The discussion of views in this column has become very interesting. Readers have contributed questions and suggestions on creating views with SQL Server. Mike Chinni contributed the following stored procedure for SQL Server 7.0 that you can use to refresh the views in a database. This utility is handy because it's fast and you can execute it remotely from any place you can execute a stored procedure from. This method makes updating views on your system lightning fast. Here's the code:
CREATE Procedure procRefreshViews as declare #curRefreshViews scroll cursor for select name from sysobjects where xtype = 'v' and status >= 0 declare @viewName sysname, @cmd varchar(1000) open #curRefreshViews fetch next from #curRefreshViews into @viewName while (@@fetch_status <> -1) begin set @cmd = 'sp_refreshview ' + @viewName execute(@cmd) fetch next from #curRefreshViews into @viewName end close #curRefreshViews deallocate #curRefreshViews
After I read Mike's note, which included this procedure, I arrived at a client's site. The client and I started exploring views, stored procedures, and triggers with SQL Server 7.0. You can use the Visual Database tools in SQL Server Enterprise Manager and Visual Studio to create and manage views, stored procedures, and triggers. Because we were using Visual InterDev when we began the discussion, we looked at what Visual InterDev does with the previous stored procedure. You access the Visual Database features in Visual InterDev from the Data View window. You can find the views in your database in the Views folder and the stored procedures in the Stored Procedures folder. The triggers will appear at the end of the columns in a table. You can double-click the name of a view, stored procedure, or trigger to open it in the editor. The text editor is the same one you use for Active Server Pages (ASP) script, but this editor also color-codes Transact SQL (T-SQL). You can also use the SQL Server Query Designer to edit SQL code for a procedure.

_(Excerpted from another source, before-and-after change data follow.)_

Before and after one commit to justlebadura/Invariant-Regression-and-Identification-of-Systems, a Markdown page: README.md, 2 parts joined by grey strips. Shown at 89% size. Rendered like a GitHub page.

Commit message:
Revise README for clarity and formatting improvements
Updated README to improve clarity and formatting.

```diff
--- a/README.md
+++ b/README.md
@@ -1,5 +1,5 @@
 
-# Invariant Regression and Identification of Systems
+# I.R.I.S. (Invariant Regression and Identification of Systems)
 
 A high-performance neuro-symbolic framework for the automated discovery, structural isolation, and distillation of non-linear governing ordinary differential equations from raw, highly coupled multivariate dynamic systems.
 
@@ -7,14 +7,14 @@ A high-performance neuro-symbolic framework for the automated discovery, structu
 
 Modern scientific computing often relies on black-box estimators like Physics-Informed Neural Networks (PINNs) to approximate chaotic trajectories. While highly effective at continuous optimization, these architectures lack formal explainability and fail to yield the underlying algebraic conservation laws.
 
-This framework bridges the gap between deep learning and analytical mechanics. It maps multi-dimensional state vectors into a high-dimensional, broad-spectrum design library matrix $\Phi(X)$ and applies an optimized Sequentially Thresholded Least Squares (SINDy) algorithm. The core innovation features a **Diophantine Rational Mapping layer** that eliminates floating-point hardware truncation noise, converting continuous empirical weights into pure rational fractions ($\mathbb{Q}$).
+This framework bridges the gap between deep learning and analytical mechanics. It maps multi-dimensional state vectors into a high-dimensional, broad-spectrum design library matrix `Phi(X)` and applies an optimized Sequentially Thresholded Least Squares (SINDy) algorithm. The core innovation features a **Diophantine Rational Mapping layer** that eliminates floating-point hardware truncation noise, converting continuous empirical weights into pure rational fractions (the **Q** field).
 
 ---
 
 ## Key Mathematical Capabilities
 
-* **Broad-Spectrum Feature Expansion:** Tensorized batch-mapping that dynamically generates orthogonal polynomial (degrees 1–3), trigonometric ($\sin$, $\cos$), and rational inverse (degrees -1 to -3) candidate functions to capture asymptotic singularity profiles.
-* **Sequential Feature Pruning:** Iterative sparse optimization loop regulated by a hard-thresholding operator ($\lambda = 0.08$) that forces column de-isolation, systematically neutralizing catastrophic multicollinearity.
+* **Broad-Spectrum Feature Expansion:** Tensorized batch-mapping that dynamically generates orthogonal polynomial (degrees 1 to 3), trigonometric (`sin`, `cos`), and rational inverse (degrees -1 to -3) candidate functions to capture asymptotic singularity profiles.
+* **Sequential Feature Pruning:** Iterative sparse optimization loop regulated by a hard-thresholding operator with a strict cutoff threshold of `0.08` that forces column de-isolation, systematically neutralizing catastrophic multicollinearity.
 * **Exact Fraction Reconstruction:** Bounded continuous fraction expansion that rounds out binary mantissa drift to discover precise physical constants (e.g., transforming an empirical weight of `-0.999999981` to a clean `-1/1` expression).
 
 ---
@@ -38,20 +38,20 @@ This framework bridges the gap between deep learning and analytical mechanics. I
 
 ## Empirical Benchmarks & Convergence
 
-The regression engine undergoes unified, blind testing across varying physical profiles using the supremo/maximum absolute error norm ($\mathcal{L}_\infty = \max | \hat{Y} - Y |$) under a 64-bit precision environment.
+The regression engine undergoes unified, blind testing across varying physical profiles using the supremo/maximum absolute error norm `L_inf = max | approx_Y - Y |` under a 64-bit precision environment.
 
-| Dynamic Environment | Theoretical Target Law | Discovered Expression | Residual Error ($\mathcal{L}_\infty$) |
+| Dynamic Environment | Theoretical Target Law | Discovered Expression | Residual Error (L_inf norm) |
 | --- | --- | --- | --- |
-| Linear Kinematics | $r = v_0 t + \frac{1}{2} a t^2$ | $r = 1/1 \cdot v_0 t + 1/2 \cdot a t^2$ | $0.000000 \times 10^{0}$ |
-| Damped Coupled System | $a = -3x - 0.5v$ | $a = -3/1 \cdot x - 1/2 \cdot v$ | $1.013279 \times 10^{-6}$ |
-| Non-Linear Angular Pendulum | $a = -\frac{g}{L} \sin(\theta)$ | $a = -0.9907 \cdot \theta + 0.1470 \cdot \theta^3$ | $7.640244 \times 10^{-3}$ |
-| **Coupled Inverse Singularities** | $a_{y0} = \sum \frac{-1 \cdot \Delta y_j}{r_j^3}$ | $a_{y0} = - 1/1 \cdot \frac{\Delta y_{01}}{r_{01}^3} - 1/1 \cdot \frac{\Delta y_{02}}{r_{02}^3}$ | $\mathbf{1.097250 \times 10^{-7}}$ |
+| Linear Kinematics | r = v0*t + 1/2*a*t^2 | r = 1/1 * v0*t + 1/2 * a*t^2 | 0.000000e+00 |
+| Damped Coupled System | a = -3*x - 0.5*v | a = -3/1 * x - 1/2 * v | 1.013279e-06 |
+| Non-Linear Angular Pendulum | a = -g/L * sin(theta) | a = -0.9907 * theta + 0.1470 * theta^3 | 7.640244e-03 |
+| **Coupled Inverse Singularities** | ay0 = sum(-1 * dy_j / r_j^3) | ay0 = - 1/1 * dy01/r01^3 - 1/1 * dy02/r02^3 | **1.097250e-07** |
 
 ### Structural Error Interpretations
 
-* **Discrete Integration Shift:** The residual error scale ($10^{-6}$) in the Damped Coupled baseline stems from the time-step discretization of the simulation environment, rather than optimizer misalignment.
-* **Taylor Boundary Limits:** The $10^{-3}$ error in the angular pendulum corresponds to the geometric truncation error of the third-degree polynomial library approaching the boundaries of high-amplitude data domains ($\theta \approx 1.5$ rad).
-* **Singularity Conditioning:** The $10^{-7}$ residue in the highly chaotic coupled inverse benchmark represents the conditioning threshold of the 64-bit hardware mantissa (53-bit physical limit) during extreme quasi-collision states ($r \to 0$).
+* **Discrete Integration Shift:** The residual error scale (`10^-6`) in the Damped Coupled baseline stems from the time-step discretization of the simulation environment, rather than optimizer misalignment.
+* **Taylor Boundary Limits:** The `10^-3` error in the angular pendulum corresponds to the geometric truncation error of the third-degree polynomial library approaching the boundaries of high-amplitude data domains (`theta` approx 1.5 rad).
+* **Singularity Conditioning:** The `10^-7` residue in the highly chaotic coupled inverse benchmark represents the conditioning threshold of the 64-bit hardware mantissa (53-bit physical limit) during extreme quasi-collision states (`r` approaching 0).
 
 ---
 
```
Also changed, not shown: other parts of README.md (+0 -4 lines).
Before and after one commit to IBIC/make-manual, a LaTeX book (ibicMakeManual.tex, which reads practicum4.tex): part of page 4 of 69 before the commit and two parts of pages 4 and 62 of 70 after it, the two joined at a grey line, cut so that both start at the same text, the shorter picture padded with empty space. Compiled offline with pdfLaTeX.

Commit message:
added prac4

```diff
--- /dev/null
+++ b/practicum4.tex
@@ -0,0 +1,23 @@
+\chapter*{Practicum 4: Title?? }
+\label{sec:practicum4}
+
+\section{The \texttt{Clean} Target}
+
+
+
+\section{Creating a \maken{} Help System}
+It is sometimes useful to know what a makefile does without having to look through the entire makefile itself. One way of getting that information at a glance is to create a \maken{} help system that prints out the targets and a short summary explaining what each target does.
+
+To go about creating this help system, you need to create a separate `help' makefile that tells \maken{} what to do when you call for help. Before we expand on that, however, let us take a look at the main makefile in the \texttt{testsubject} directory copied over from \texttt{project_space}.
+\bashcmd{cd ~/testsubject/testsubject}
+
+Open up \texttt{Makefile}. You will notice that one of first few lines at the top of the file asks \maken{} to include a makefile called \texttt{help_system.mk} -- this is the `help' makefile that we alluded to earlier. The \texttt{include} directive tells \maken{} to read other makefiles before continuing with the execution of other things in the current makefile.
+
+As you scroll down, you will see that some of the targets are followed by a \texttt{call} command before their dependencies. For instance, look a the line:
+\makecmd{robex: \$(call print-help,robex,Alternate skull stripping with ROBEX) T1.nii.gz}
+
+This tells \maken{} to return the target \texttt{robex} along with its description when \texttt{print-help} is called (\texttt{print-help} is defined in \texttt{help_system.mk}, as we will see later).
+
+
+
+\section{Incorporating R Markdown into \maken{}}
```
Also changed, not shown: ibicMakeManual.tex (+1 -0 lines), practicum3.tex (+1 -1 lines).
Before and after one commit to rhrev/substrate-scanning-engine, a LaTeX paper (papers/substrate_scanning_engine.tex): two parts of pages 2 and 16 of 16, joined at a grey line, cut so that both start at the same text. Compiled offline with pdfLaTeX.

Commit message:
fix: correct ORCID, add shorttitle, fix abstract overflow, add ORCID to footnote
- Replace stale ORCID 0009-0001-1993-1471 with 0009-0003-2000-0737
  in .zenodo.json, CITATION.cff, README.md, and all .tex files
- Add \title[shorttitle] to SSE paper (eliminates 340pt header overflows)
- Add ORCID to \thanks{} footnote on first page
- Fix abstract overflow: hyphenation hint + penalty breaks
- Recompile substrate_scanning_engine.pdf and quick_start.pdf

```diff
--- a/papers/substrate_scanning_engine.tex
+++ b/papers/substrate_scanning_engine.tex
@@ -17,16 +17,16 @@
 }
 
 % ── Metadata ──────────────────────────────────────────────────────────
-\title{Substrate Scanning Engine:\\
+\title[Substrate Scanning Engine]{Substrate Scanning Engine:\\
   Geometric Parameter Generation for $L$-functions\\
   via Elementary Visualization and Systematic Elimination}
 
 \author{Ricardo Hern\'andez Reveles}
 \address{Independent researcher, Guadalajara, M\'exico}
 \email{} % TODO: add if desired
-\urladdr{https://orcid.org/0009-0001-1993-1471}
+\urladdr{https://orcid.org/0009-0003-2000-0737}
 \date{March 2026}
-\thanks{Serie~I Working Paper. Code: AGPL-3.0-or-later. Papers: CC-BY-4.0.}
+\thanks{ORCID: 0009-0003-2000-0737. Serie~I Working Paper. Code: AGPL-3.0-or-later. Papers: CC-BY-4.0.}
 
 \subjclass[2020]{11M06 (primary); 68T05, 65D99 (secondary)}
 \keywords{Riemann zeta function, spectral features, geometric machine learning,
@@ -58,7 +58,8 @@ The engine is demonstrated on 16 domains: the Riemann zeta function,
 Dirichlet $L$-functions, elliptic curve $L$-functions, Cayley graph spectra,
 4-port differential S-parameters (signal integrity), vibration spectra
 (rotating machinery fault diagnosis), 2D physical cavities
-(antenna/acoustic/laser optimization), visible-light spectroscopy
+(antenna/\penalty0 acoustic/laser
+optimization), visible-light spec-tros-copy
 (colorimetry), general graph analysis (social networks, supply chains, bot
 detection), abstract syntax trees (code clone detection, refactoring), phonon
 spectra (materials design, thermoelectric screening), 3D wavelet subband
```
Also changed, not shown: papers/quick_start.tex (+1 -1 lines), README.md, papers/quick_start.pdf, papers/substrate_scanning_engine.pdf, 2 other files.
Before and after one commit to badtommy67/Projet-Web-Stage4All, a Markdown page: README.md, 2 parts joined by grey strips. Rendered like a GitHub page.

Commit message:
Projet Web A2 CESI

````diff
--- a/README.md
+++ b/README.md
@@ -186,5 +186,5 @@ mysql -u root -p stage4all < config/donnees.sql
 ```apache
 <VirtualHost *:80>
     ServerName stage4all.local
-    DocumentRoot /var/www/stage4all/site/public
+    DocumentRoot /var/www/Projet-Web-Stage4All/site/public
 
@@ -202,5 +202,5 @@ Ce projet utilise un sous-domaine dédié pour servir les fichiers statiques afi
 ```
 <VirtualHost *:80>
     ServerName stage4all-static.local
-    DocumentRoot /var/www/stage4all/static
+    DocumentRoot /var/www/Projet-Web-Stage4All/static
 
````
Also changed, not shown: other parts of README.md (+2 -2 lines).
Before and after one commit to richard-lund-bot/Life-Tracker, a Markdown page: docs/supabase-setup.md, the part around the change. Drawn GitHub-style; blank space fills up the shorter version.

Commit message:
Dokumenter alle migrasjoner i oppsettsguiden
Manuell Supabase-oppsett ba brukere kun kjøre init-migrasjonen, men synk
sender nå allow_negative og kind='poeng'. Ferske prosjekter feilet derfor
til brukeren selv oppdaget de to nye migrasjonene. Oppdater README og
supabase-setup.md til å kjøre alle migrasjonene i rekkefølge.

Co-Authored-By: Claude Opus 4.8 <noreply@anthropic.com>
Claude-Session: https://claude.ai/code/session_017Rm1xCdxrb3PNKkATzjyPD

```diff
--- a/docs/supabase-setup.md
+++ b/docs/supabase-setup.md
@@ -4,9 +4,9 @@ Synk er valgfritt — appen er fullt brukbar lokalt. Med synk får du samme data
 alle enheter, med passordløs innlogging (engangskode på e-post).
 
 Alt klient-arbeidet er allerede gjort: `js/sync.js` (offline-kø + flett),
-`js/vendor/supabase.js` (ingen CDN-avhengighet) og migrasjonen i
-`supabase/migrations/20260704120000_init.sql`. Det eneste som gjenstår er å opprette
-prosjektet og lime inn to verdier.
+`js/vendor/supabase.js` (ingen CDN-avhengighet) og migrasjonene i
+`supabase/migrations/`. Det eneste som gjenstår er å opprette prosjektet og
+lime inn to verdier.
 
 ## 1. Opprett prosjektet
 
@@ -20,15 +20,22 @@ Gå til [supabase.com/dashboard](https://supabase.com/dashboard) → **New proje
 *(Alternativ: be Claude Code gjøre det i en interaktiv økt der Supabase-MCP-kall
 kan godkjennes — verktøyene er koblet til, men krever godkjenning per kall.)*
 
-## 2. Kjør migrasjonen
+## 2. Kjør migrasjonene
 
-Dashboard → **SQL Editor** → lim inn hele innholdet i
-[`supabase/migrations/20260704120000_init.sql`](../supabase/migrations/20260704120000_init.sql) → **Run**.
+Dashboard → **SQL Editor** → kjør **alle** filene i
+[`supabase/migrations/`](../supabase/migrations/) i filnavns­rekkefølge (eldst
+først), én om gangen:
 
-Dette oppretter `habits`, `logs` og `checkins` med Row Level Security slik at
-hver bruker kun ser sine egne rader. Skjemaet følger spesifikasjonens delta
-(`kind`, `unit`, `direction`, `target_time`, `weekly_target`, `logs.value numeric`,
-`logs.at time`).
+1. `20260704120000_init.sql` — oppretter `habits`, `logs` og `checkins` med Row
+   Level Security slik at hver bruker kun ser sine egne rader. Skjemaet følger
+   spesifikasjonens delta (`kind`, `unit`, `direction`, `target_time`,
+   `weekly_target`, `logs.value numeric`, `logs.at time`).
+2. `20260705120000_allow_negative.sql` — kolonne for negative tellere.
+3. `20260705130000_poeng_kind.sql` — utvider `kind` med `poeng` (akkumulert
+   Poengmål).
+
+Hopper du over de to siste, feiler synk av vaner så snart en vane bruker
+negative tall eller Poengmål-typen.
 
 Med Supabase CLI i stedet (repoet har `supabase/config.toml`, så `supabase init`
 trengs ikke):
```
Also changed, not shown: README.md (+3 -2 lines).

I usually use the clipboard to copy and paste SQL code from the editor to the Query Designer.
Be aware that the way you implement the Visual Database tools in Visual InterDev is different from the way you implement them in Visual Basic (VB). Even so, the tools’ internal workings are the same, and that makes them easy to use.